## TRY IT
After finding the line with "the same way." in the data below, set down exactly each line through the one with "## Architecture", inclusive, and stop there.

*** Opening of AVAILABLE DATA ***

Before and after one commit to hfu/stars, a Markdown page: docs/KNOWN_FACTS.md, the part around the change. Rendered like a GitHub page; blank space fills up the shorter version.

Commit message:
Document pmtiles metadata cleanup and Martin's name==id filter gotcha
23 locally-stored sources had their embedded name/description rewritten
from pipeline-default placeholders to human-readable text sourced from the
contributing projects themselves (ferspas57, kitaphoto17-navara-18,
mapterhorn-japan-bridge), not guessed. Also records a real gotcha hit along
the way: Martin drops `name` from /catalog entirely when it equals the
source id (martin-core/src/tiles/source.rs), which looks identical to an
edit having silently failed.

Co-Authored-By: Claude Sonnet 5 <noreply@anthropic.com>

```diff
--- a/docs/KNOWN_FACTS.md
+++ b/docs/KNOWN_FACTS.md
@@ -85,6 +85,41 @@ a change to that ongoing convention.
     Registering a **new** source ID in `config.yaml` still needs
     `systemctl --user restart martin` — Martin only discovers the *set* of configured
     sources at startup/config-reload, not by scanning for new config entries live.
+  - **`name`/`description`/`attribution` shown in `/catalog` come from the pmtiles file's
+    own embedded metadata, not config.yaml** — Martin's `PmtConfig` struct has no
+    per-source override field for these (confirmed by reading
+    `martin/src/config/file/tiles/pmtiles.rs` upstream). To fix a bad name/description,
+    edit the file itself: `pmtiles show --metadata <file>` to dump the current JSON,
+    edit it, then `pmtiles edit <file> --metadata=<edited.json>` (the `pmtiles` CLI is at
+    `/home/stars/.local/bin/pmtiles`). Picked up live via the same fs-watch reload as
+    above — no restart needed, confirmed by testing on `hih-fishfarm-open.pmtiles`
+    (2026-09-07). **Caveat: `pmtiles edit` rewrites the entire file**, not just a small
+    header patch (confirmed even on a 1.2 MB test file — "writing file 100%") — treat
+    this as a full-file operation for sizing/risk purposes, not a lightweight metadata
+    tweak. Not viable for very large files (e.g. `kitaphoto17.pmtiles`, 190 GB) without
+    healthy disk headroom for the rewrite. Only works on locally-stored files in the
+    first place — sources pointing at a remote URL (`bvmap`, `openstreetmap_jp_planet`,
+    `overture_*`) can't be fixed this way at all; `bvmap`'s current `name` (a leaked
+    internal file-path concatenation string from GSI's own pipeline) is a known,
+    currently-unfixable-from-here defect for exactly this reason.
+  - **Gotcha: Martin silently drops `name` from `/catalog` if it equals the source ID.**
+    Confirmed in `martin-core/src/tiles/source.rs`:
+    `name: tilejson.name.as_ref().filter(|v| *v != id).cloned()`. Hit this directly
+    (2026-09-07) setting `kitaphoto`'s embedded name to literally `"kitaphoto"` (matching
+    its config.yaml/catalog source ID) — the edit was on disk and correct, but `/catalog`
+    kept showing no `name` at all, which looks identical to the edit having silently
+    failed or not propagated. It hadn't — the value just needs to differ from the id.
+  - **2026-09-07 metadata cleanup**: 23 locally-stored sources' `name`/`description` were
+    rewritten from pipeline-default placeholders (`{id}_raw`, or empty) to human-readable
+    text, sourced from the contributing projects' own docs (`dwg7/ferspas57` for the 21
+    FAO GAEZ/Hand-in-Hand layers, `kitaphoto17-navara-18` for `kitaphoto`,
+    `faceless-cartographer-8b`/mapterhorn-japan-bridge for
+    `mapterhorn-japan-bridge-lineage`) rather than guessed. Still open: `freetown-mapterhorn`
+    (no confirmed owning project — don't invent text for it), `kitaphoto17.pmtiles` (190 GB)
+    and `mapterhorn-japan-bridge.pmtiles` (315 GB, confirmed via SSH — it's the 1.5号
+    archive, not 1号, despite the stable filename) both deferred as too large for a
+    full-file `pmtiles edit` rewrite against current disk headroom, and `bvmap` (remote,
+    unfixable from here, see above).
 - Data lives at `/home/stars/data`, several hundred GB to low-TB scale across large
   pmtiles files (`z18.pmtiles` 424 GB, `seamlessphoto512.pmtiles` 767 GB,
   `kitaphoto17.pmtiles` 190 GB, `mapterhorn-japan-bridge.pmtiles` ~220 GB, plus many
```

*** Close of AVAILABLE DATA ***
*** Opening of AVAILABLE DATA ***

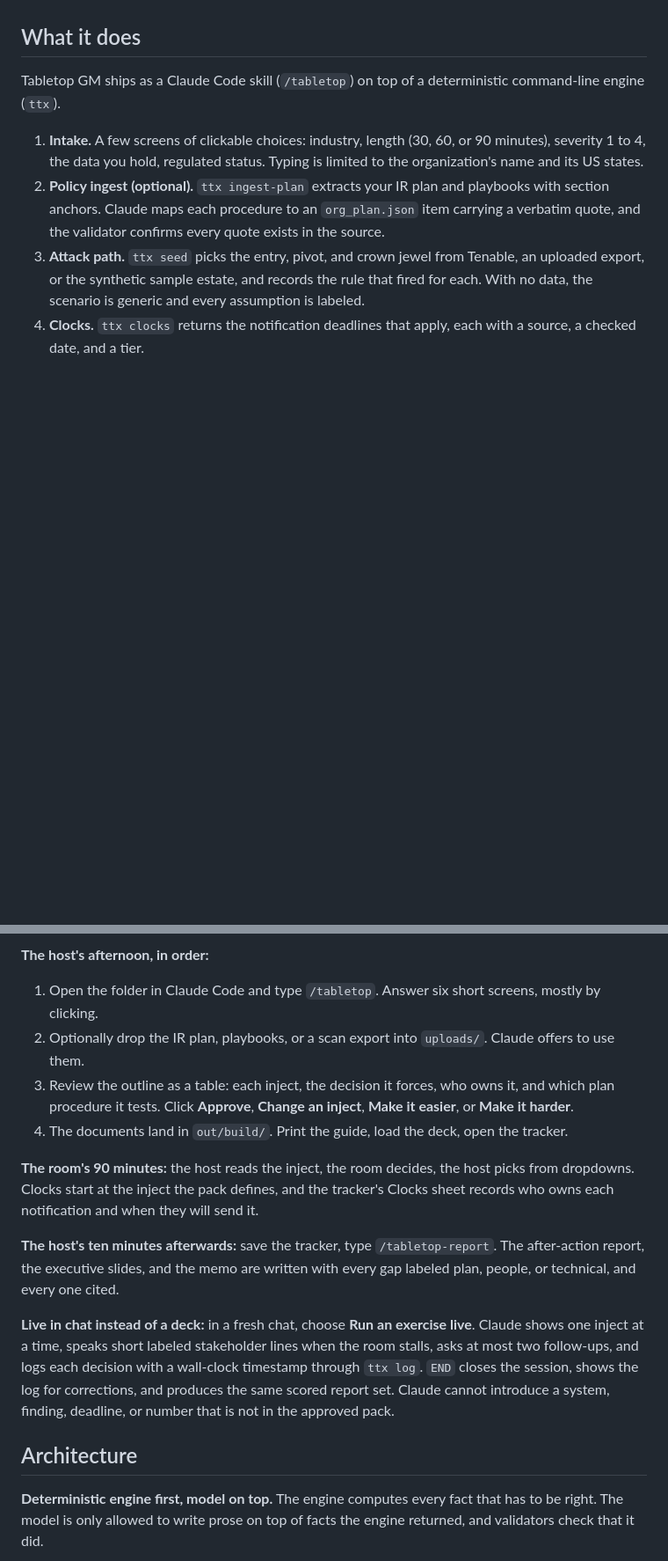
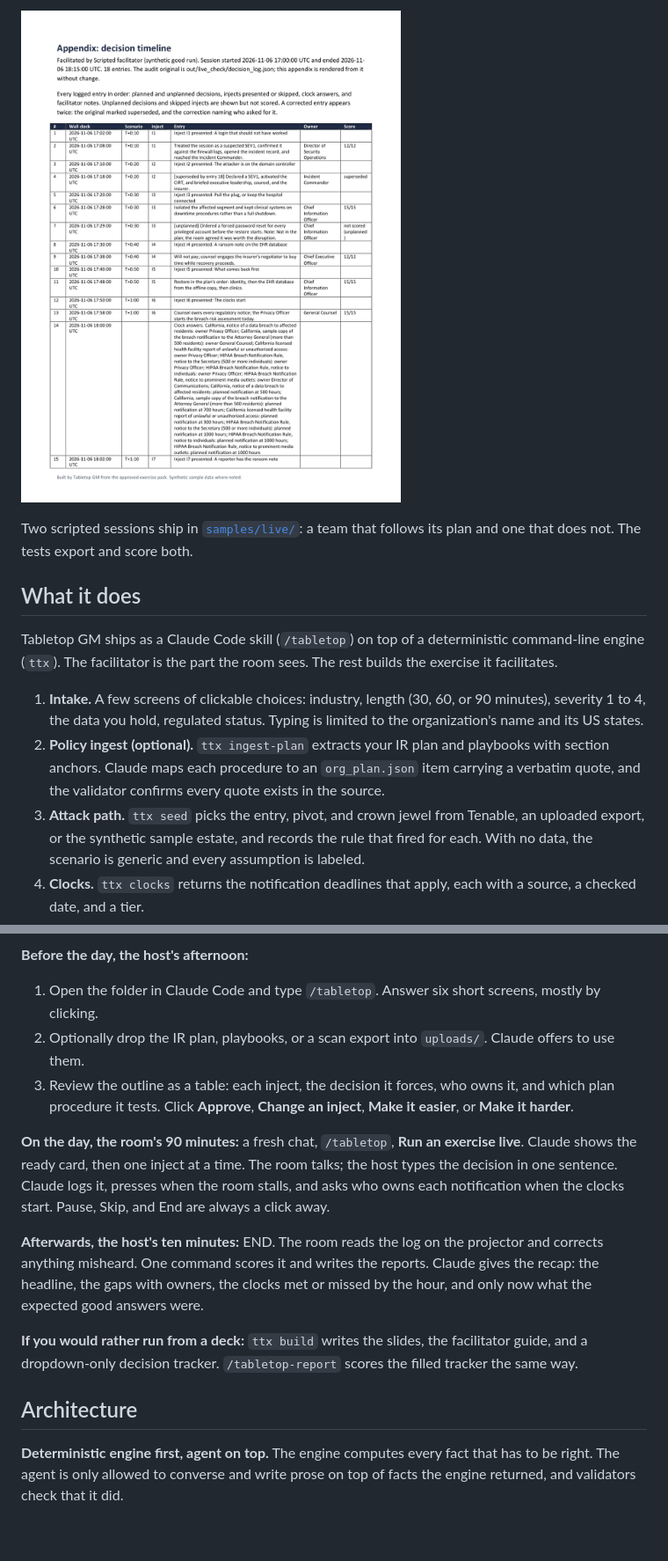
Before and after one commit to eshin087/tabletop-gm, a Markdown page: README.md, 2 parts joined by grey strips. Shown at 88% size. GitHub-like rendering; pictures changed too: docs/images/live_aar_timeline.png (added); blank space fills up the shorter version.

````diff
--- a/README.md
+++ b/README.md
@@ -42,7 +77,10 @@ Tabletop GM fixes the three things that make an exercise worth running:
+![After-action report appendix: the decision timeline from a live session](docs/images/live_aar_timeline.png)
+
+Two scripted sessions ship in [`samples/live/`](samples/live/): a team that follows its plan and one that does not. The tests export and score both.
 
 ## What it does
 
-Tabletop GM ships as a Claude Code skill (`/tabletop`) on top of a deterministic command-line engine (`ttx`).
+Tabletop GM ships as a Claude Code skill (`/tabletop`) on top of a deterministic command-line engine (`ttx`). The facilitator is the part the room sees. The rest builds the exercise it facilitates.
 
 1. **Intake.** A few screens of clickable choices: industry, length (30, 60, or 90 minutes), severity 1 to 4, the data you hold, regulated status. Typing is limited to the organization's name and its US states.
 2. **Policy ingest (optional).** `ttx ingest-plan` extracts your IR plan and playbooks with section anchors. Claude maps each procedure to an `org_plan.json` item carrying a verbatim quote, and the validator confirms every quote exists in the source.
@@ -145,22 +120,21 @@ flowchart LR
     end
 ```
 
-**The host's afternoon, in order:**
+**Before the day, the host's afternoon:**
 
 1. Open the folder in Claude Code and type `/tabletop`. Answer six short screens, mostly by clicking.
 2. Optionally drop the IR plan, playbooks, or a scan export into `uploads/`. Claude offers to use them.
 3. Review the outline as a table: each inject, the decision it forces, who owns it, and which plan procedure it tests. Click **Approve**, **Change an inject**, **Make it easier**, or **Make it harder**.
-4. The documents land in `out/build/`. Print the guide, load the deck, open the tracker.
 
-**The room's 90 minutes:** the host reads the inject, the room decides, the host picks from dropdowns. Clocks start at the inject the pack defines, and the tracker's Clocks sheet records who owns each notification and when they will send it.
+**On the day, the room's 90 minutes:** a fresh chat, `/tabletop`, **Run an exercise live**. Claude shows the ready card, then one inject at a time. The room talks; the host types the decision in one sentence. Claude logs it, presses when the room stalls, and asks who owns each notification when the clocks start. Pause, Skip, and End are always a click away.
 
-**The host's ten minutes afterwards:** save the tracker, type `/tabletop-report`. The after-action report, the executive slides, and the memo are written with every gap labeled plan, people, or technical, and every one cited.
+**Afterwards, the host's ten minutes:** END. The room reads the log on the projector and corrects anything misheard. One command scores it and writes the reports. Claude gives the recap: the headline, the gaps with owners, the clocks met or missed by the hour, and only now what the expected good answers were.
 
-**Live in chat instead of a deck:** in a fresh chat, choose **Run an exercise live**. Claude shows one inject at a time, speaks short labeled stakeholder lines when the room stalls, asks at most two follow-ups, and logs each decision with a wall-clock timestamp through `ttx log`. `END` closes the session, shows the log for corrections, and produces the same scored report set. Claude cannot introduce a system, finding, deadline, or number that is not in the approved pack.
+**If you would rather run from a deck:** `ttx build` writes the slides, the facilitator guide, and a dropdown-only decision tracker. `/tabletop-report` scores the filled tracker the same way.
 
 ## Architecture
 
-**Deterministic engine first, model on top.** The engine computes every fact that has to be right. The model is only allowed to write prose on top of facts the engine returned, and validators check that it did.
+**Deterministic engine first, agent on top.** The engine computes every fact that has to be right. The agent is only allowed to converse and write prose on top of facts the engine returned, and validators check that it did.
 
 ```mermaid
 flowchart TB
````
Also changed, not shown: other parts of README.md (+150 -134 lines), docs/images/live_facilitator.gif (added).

*** Close of AVAILABLE DATA ***
*** Opening of AVAILABLE DATA ***

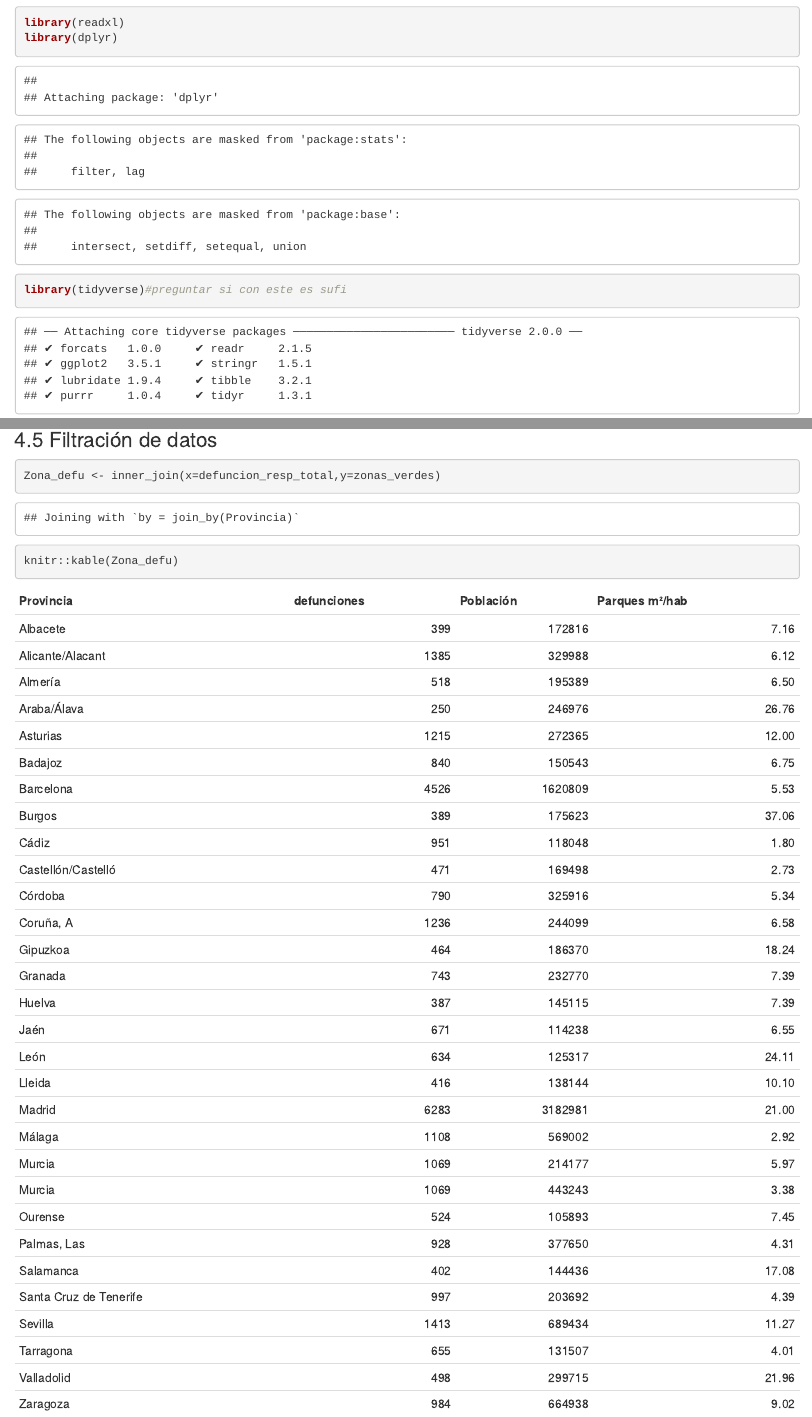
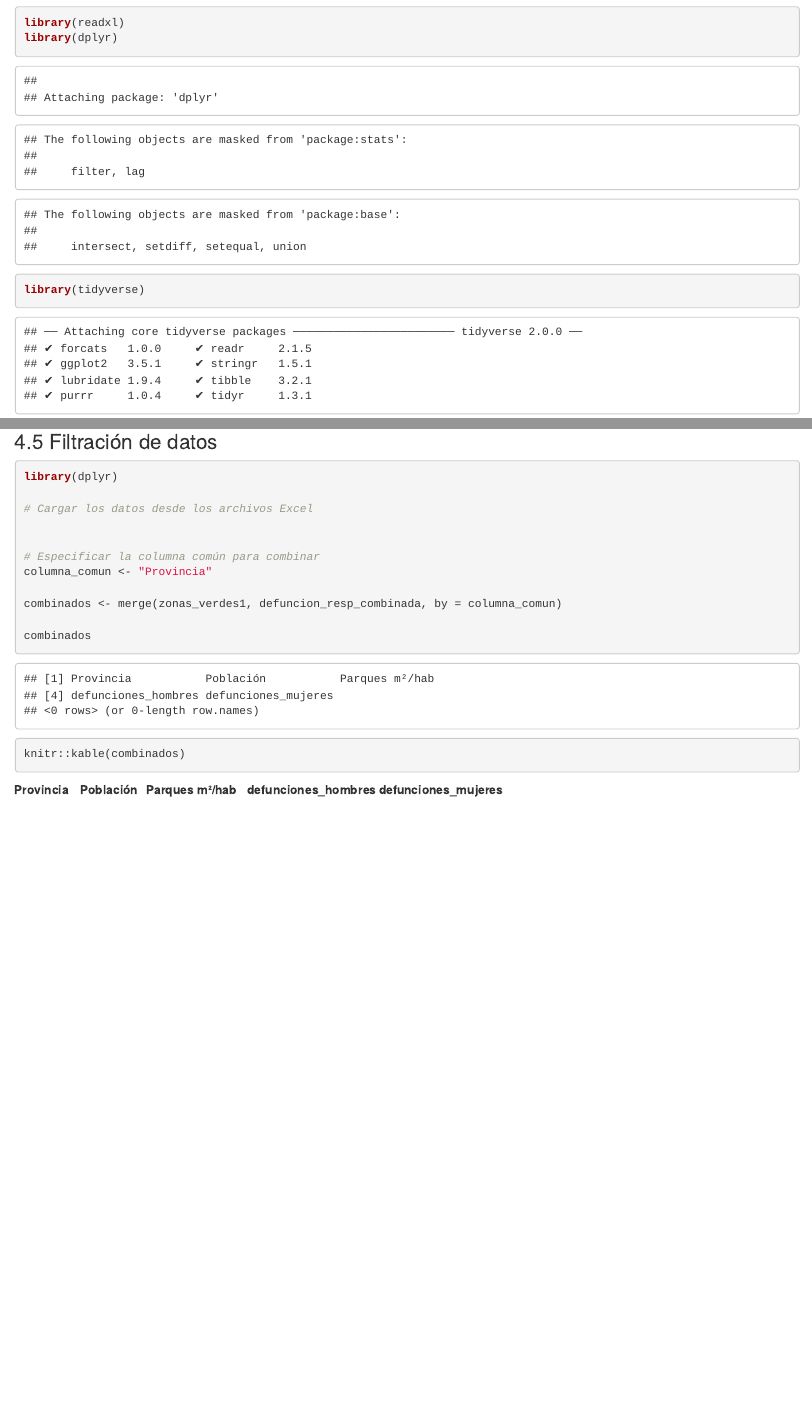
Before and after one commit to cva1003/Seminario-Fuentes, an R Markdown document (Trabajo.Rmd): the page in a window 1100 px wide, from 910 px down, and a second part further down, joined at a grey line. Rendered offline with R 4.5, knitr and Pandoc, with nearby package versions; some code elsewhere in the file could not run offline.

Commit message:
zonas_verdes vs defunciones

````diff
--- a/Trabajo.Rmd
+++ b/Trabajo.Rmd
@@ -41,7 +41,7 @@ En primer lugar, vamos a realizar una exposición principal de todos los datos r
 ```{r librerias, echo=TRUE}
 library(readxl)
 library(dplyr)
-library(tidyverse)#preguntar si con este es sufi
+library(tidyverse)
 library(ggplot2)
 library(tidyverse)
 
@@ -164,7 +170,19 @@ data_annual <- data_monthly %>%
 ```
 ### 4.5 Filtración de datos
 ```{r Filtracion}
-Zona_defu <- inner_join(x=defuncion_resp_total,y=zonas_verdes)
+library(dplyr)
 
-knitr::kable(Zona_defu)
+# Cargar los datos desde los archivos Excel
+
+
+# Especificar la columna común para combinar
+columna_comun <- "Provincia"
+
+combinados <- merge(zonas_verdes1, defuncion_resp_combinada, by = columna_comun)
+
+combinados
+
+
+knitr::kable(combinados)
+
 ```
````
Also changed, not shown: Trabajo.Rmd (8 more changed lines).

*** Close of AVAILABLE DATA ***

## ANSWER SPACE
+**If you would rather run from a deck:** `ttx build` writes the slides, the facilitator guide, and a dropdown-only decision tracker. `/tabletop-report` scores the filled tracker the same way.
 
 ## Architecture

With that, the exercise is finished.